Minorities and the EU Eastern Enlargement: Past, Present and Future Experiences
*This page will not be updated and is for archived information purposes only
Date: 14th-15th June 2012
Host: Centre for EU-Russia Studies/Euro College, University of Tartu, Estonia
Call for Papers Deadline: HAS NOW CLOSED
Online Registration: HAS NOW CLOSED
Information for Participants: CLICK HERE
Programme: CLICK HERE
Keynote Speaker: Professor George Schöpflin, MEP for Hungary and formerly Jean Monnet Professor of Politics, University College London
The issue of minorities and minority rights in the context of EU eastern enlargement is a well studied and documented topic. But it is also one that continues to offer great scope for ongoing and new research tying into broad institutional, policy and social developments within Europe. In the past, attention has been predominately placed on minority rights in the framework of the EU’s external dimension, however, following the expansion of the EU in 2004/2007 as well as the ongoing EU enlargement agenda, the internal dynamics of minority affairs have come to the foreground. The inclusion of references to minorities in the Lisbon Treaty, the foundation of the EU’s Fundamental Rights Agency, the migration of large minority groups such as the Roma, ongoing debates over minority language use, education and other aspects of social and cultural inclusion, are only some of the issues that inform minority and minority rights affairs within the EU at local, regional, state and EU-wide levels. At the same time, the external dimension of minority affairs continues to play an active role in formulating EU attitudes and policy towards states not only in its own neighbourhood but globally. However, the effectiveness of the EU to act as a guarantor of minority, and fundamental rights in general, has come under increasing pressure due to the recent collapse in EU economic status and its failure to adequately deal with minority issues within its own borders. This poses many questions for the EU’s rights based agenda and highlights that related issues such as minorities and minority rights are likely to remain problematic for the EU and its member states well into the future.
This year’s Assessing Accession Research Symposium seeks to address many of the past, present and future experiences of minorities (national, ethnic, linguistic etc) and the states within which they reside, as well as the development of policy and other approaches to deal with minority questions at the national and supranational level in the years following the EU’s eastern enlargement.

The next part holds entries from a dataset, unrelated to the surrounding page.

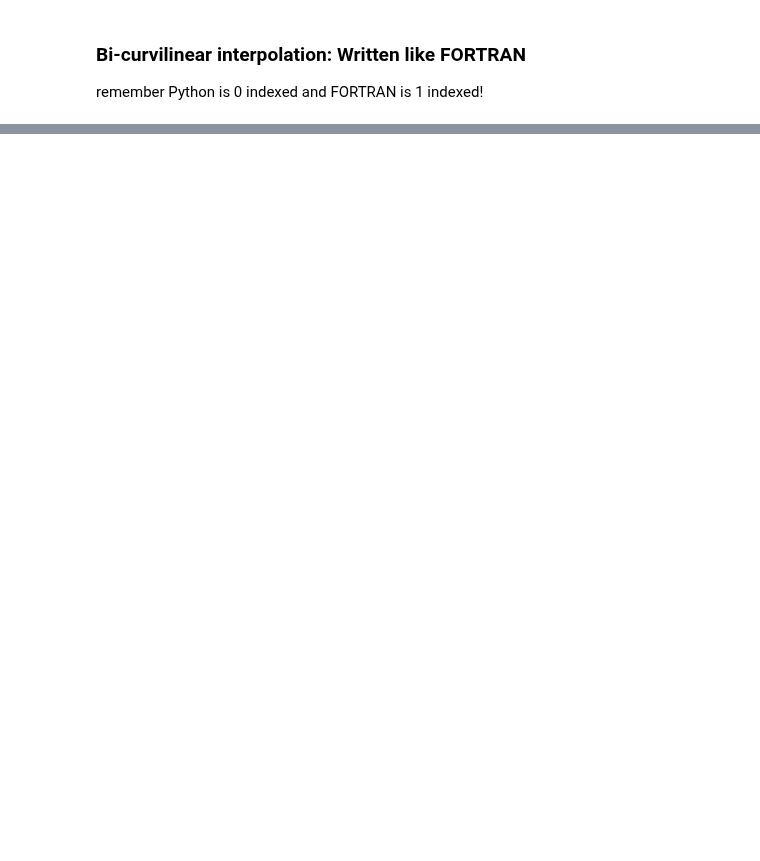
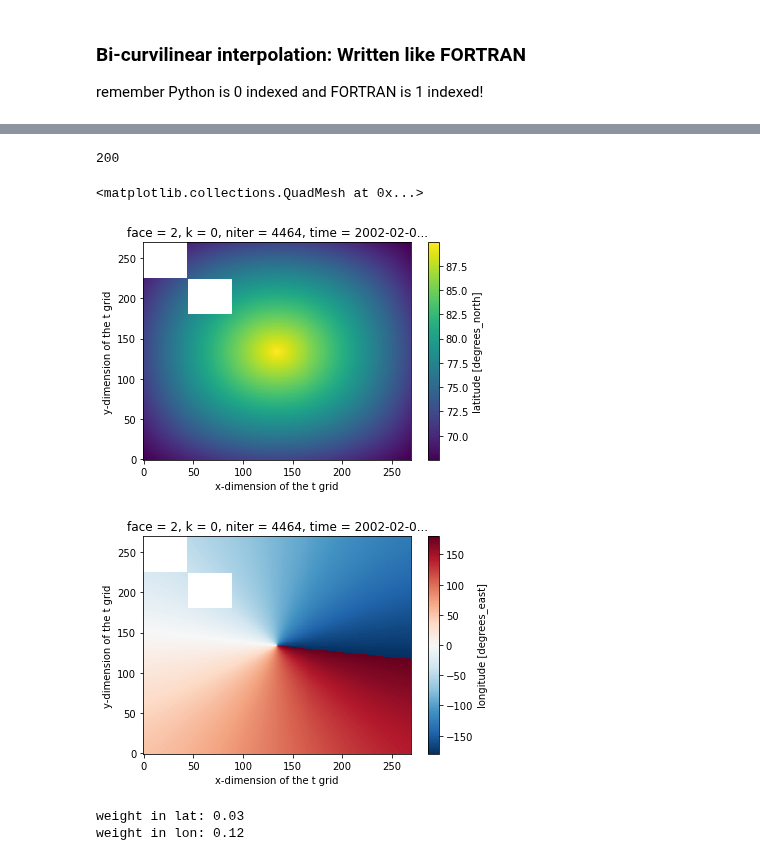
Before and after one commit to IvanaEscobar/sandbox, a Jupyter notebook: sandbox/bin/notebooks/ihop_interp-curvilinear-tracer-pts.ipynb, the cells around one changed output, grey strips where cells are left out. Saved outputs shown, nothing was run; the diff lists cells and outputs as text; code cells hidden in the pictures; blank space fills up the shorter version.

```diff
--- a/sandbox/bin/notebooks/ihop_interp-curvilinear-tracer-pts.ipynb
+++ b/sandbox/bin/notebooks/ihop_interp-curvilinear-tracer-pts.ipynb
@@ -163,0 +195,20 @@ print(c2.values-c.values)
+# %%
+from xmitgcm import llcreader
+astePt = [134.5, 76.59]
+containedIn = [[200,201],[50,51]]
+# %% [output]
+200
+# %%
+aste = llcreader.SverdrupASTE270Model()
+asteDs = aste.get_dataset(k_chunksize=90)
+# %%
+ads = asteDs.sel(face=2, k=0).isel(time=0)
+# %%
+ads.YC.plot()
+
+plt.figure()
+ads.XC.plot()
+# %% [output]
+<matplotlib.collections.QuadMesh at 0x...>
+[figure, added]
+[figure, added]
@@ -163,0 +240,19 @@ print(c2.values-c.values)
+# %%
+#Step 1: Find weights
+i, j, wlat, wlon = llcInterp(ads, containedIn, astePt[0], astePt[1])
+
+#Step 2: Calc dc along XC[i] and XC[i+1] between tracer points
+dcy = ads.SALT.sel(i=i[0], j=j[1]) - \
+      ads.SALT.sel(i=i[0], j=j[0])
+dcy2= ads.SALT.sel(i=i[1], j=j[1]) - \
+      ads.SALT.sel(i=i[1], j=j[0])
+
+#Step 3: Calc intermediate first linear interp on curvi in lat
+cy  = ads.SALT.sel(i=i[0], j=j[0]) + dcy*wlat
+cy2 = ads.SALT.sel(i=i[1], j=j[0]) + dcy2*wlat
+
+#Step 4: Calc final interp on curvilinear grid in lon
+c   = (1-wlon)*cy + wlon*cy2
+# %% [output]
+weight in lat: 0.03
+weight in lon: 0.12
```
Also changed, not shown: parts of 22 cells of this notebook.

Papers to be presented at the symposium focus on a range of issues including:
- Roma Affairs
- Russian Communities in the Baltic States
- Kin-national or nation state policies
- Institutional matters (e.g. FRA, European Parliament, Commission)
- Migration and experiences of CEE communities in Western Europe
- Minority issues in EU Neighbourhood Policy
- Minority language policies
Abstracts of the proposed papers should not exceed 250 words and are expected by 9th March 2012. Please submit the abstracts to the following address: tartu2012[at]assessingaccession.eu
The Committee will notify applicants with its decision in April 2012. The selected presenters will be requested to present their full papers not later than 4 June 2012.
Accommodation costs for selected presenters will be covered by symposium organisers. Presenters are requested to cover their travel costs and any other costs (visa) that may occur. Presenters are expected to register for the conference when online registration opens in April 2012.The sympoisum is also open to non-paper givers, however please not that support to attend the sympoisum will only be available to paper givers. Non-paper givers are encouraged to seek support for costs to attend from their own institutions.
Full details about the conference including information about travel to Tartu and accommodation will be made available on this website very shortly. Please check back for details.
The symposium is funded by the Centre for Russian, Central and East European Studies (CRCEES), University Association for Contemporary European Studies (UACES) and the Centre for EU-Russia Studies (CEURUS)
- University of Tartu Coordinator: Ms Kristina Kallas (kristina.kallas[at]ut.ee)
- EU-Russia representative: Dr Tom Hashimoto
- Romanis in Europe representative: Dr Timofey Agarin
- Assessing Accession representative: Dr Eamonn Butler
For more information about the Centre for EU-Russia Studies at Tartu, please contact: Dr Piret Ehin (piret.ehin[at]ut.ee).
For more information about the Centre for Russian, Central and East European Studies, please contact: Dr Clare McManus (clare.mcmanus[at]glasgow.ac.uk)
For more information on UACES please visit the website http://www.uaces.org